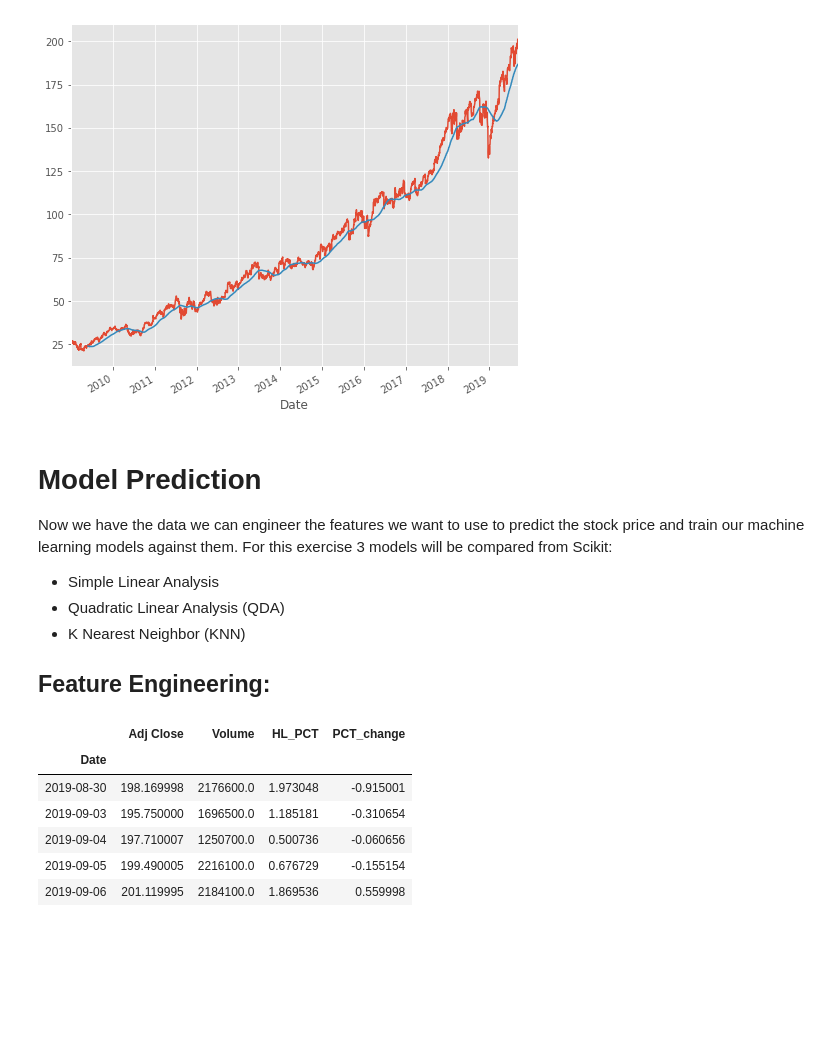
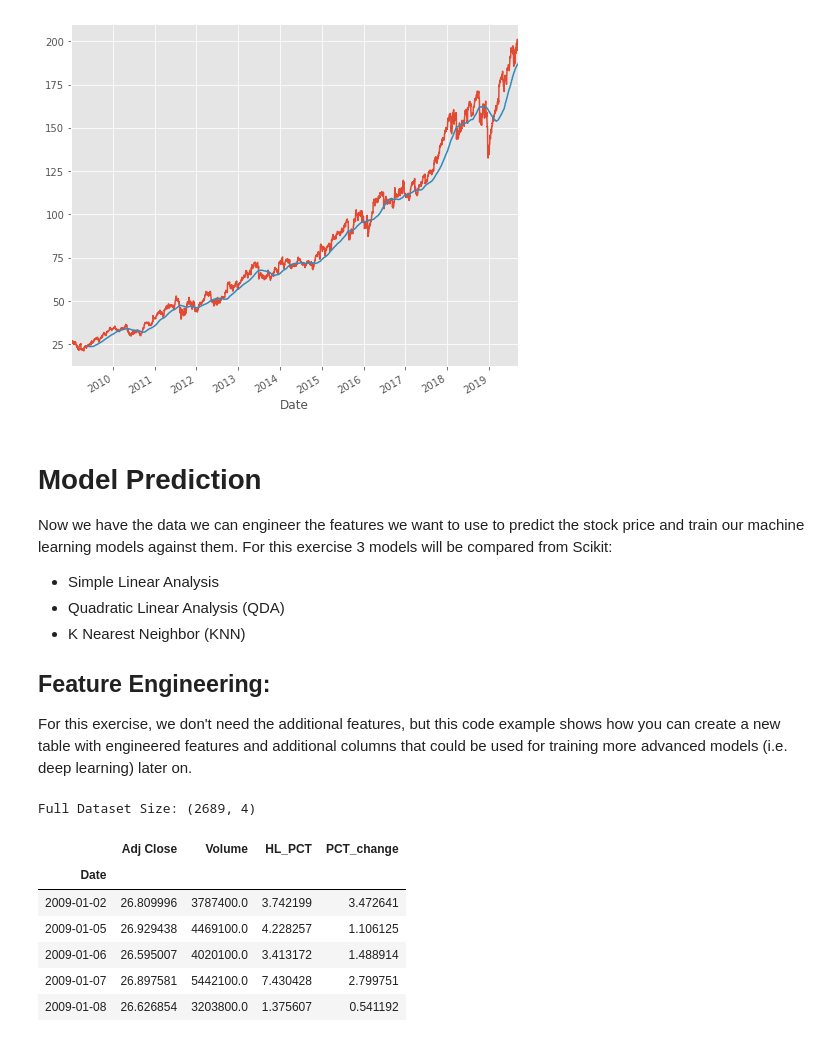
Before and after one commit to dgildeh/jupyter-notebooks, a Jupyter notebook: stock-predictions.ipynb, the cells around one changed output. Saved outputs shown, nothing was run; the diff lists cells and outputs as text; code cells hidden in the pictures; blank space fills up the shorter version.

```diff
--- a/stock-predictions.ipynb
+++ b/stock-predictions.ipynb
@@ -69,23 +75,27 @@ Now we have the data we can engineer the features we want to use to predict the
 * K Nearest Neighbor (KNN)
 
 ## Feature Engineering:
+
+For this exercise, we don't need the additional features, but this code example shows how you can create a new table with engineered features and additional columns that could be used for training more advanced models (i.e. deep learning) later on.
 # %%
 # Feature Engineering:
 # Create a new dataframe with the following features:
 # Adjusted Close, Trading Volume, High/Low Percentage, Percentage Change
 
-dfreg = df.loc[:,["Adj Close","Volume"]]
-dfreg["HL_PCT"] = (df["High"] - df["Low"]) / df["Close"] * 100.0
-dfreg["PCT_change"] = (df["Close"] - df["Open"]) / df["Open"] * 100.0
-dfreg.tail()
+dataset_full = df.loc[:,["Adj Close","Volume"]]
+dataset_full["HL_PCT"] = (df["High"] - df["Low"]) / df["Close"] * 100.0
+dataset_full["PCT_change"] = (df["Close"] - df["Open"]) / df["Open"] * 100.0
+print(f"Full Dataset Size: {dataset_full.shape}")
+dataset_full.head()
 # %% [output]
+Full Dataset Size: (2689, 4)
 |  | Adj Close | Volume | HL_PCT | PCT_change |
 | Date |  |  |  |  |
-| 2019-08-30 | 198.169998 | 2176600.0 | 1.973048 | -0.915001 |
-| 2019-09-03 | 195.750000 | 1696500.0 | 1.185181 | -0.310654 |
-| 2019-09-04 | 197.710007 | 1250700.0 | 0.500736 | -0.060656 |
-| 2019-09-05 | 199.490005 | 2216100.0 | 0.676729 | -0.155154 |
-| 2019-09-06 | 201.119995 | 2184100.0 | 1.869536 | 0.559998 |
+| 2009-01-02 | 26.809996 | 3787400.0 | 3.742199 | 3.472641 |
+| 2009-01-05 | 26.929438 | 4469100.0 | 4.228257 | 1.106125 |
+| 2009-01-06 | 26.595007 | 4020100.0 | 3.413172 | 1.488914 |
+| 2009-01-07 | 26.897581 | 5442100.0 | 7.430428 | 2.799751 |
+| 2009-01-08 | 26.626854 | 3203800.0 | 1.375607 | 0.541192 |
 # %% [markdown]
 ## Pre-Processing The Data:
 
```
Also changed, not shown: parts of 22 cells of this notebook.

* * * * *

Task directions
Quote the data above in full and without alteration; skip the pictures.

Response box
Before and after one commit to dgildeh/jupyter-notebooks, a Jupyter notebook: stock-predictions.ipynb, the cells around one changed output. Saved outputs shown, nothing was run; the diff lists cells and outputs as text; code cells hidden in the pictures; blank space fills up the shorter version.

```diff
--- a/stock-predictions.ipynb
+++ b/stock-predictions.ipynb
@@ -69,23 +75,27 @@ Now we have the data we can engineer the features we want to use to predict the
 * K Nearest Neighbor (KNN)
 
 ## Feature Engineering:
+
+For this exercise, we don't need the additional features, but this code example shows how you can create a new table with engineered features and additional columns that could be used for training more advanced models (i.e. deep learning) later on.
 # %%
 # Feature Engineering:
 # Create a new dataframe with the following features:
 # Adjusted Close, Trading Volume, High/Low Percentage, Percentage Change
 
-dfreg = df.loc[:,["Adj Close","Volume"]]
-dfreg["HL_PCT"] = (df["High"] - df["Low"]) / df["Close"] * 100.0
-dfreg["PCT_change"] = (df["Close"] - df["Open"]) / df["Open"] * 100.0
-dfreg.tail()
+dataset_full = df.loc[:,["Adj Close","Volume"]]
+dataset_full["HL_PCT"] = (df["High"] - df["Low"]) / df["Close"] * 100.0
+dataset_full["PCT_change"] = (df["Close"] - df["Open"]) / df["Open"] * 100.0
+print(f"Full Dataset Size: {dataset_full.shape}")
+dataset_full.head()
 # %% [output]
+Full Dataset Size: (2689, 4)
 |  | Adj Close | Volume | HL_PCT | PCT_change |
 | Date |  |  |  |  |
-| 2019-08-30 | 198.169998 | 2176600.0 | 1.973048 | -0.915001 |
-| 2019-09-03 | 195.750000 | 1696500.0 | 1.185181 | -0.310654 |
-| 2019-09-04 | 197.710007 | 1250700.0 | 0.500736 | -0.060656 |
-| 2019-09-05 | 199.490005 | 2216100.0 | 0.676729 | -0.155154 |
-| 2019-09-06 | 201.119995 | 2184100.0 | 1.869536 | 0.559998 |
+| 2009-01-02 | 26.809996 | 3787400.0 | 3.742199 | 3.472641 |
+| 2009-01-05 | 26.929438 | 4469100.0 | 4.228257 | 1.106125 |
+| 2009-01-06 | 26.595007 | 4020100.0 | 3.413172 | 1.488914 |
+| 2009-01-07 | 26.897581 | 5442100.0 | 7.430428 | 2.799751 |
+| 2009-01-08 | 26.626854 | 3203800.0 | 1.375607 | 0.541192 |
 # %% [markdown]
 ## Pre-Processing The Data:
 
```
Also changed, not shown: parts of 22 cells of this notebook.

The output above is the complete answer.